We know that plants and animals make up the coral reefs, and that they all have an important and special place in the community. They each eat certain kinds of foods, and each is also a source of food for others. Certain plants and animals have special relationships with other species so that they cannot live without them. All coral reef communities are systems that are balanced. All of the parts of the system have a special place and function. In a system all things are related, and all of the plants and animals of the reef depend on one another and its surroundings.
All members of the community can be classified as either producers, organisms that produce energy, generally from photosynthesis (these are plants and plant-like organisms), and consumers,organisms that consume energy by eating other organisms (these are animals and fungi).
Producers are very important and are the base of the food chain. This is because all of the energy comes from them.

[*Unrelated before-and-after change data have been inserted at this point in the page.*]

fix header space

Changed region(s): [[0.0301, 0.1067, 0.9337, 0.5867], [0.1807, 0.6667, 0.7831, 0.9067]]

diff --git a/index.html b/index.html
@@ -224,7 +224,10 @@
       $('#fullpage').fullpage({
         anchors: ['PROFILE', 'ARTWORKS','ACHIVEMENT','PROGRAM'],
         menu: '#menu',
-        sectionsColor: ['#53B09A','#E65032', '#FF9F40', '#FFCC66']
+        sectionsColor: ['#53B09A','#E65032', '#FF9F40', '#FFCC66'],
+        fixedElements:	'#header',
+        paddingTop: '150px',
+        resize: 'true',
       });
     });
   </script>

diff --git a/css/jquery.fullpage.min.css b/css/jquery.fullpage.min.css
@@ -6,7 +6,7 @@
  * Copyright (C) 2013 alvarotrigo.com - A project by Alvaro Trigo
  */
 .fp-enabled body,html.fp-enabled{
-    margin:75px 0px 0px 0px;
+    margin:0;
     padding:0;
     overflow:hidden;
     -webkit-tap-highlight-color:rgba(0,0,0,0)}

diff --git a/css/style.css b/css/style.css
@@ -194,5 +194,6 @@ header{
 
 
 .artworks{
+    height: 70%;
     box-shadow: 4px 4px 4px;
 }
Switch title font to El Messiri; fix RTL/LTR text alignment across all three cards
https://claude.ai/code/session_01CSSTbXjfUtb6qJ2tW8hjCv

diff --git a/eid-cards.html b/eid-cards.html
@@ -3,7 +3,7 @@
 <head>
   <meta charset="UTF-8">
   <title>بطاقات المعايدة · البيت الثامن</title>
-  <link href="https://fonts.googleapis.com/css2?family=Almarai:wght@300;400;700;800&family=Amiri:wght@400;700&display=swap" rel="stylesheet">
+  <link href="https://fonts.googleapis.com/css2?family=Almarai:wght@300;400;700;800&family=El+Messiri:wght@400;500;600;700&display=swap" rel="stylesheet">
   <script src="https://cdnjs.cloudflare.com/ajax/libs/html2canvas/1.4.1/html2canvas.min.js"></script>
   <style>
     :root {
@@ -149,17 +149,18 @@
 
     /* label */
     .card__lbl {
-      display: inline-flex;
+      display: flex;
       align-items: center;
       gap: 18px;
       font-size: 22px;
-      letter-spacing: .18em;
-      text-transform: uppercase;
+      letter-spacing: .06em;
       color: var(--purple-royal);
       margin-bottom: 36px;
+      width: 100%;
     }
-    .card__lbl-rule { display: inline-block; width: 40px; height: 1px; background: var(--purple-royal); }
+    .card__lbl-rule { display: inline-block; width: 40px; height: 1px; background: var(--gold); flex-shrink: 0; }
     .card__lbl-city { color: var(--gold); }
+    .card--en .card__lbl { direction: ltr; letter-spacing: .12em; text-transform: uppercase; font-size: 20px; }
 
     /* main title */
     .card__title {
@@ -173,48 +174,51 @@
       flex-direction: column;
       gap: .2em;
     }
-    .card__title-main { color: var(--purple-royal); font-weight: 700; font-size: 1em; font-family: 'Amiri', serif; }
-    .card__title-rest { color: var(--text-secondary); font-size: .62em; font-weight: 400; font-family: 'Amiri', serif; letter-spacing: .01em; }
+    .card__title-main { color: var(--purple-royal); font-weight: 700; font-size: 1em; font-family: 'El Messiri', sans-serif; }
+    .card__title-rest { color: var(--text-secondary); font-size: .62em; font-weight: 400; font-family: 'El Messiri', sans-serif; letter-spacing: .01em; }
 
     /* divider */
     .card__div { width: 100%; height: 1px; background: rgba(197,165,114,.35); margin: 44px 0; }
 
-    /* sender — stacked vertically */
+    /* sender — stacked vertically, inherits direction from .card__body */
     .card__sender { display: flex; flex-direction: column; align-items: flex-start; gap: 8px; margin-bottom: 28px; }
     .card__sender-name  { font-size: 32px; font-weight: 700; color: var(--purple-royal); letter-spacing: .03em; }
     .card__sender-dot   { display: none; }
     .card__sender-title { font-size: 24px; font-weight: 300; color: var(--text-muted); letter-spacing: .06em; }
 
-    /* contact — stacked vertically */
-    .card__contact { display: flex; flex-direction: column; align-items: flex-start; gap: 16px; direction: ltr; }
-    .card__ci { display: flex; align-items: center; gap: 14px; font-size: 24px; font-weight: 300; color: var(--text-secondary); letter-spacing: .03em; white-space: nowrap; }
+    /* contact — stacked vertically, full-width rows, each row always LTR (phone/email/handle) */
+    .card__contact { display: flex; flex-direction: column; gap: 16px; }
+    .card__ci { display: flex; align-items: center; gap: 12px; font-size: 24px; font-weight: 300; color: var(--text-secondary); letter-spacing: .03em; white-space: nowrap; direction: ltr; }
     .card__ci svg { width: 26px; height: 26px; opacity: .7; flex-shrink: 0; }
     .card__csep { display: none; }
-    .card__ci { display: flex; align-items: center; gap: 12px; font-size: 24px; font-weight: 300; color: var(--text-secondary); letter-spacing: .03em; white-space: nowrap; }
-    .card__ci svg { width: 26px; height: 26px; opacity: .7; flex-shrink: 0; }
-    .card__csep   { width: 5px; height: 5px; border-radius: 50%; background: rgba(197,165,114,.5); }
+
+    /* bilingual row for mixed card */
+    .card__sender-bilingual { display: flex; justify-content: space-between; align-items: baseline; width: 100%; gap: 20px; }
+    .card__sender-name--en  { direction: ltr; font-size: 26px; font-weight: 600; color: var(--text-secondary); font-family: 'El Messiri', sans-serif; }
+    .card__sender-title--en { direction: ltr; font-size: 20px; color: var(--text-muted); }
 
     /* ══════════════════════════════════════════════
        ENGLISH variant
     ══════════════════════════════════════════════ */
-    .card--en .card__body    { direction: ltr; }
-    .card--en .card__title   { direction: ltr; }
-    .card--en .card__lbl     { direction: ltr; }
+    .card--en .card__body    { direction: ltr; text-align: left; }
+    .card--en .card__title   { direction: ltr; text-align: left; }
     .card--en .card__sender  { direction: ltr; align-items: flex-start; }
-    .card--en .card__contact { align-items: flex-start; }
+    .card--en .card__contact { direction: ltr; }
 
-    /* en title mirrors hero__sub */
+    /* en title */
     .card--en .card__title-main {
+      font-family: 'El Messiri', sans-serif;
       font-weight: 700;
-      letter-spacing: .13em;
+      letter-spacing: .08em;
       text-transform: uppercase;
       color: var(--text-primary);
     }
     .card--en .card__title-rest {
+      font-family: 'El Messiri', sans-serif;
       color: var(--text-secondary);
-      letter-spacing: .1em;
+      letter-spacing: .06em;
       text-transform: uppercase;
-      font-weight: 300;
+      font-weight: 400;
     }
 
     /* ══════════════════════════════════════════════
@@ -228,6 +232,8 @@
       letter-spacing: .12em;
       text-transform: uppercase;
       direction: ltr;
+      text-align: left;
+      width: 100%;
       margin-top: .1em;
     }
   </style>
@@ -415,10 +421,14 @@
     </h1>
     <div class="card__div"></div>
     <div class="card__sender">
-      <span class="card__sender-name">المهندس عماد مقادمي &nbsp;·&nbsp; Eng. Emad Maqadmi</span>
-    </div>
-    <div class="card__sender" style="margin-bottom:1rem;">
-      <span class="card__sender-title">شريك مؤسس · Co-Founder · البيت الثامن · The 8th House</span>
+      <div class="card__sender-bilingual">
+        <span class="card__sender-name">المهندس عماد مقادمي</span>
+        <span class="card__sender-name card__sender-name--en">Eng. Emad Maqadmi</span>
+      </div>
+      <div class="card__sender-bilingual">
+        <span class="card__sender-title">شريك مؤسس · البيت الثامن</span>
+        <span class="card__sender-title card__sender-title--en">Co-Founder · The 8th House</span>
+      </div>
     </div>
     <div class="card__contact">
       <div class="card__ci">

On coral reefs there are three major types of producers: blue-green algae, seaweeds, and reef-building corals.
Reef-building or stony corals have a very special relationship with tiny plant-like organisms. These are called zooxanthellae. The zooxanthellae live in the corals' tissues, and share mutual benefits. So, the corals are producers because the zooxanthellae provide nutrients through photosynthesis to the corals. As a result, many corals live entirely off sunlight.
The producers are eaten by the consumers. You can find two types of primary consumers on the coral reefs. They are herbivores, animals that eat plants, and carnivores, animals that eat animals. There are some special carnivores that eat corals. These carnivores are called corallivores.
The sea urchin is an example of a herbivore as a consumer:
Sea urchins are the major herbivores on reefs and control the abundance of seaweeds by constantly grazing on them off rocky surfaces. There are many different species of sea urchins in Hawaiian reefs. The most common are rock boring sea urchins.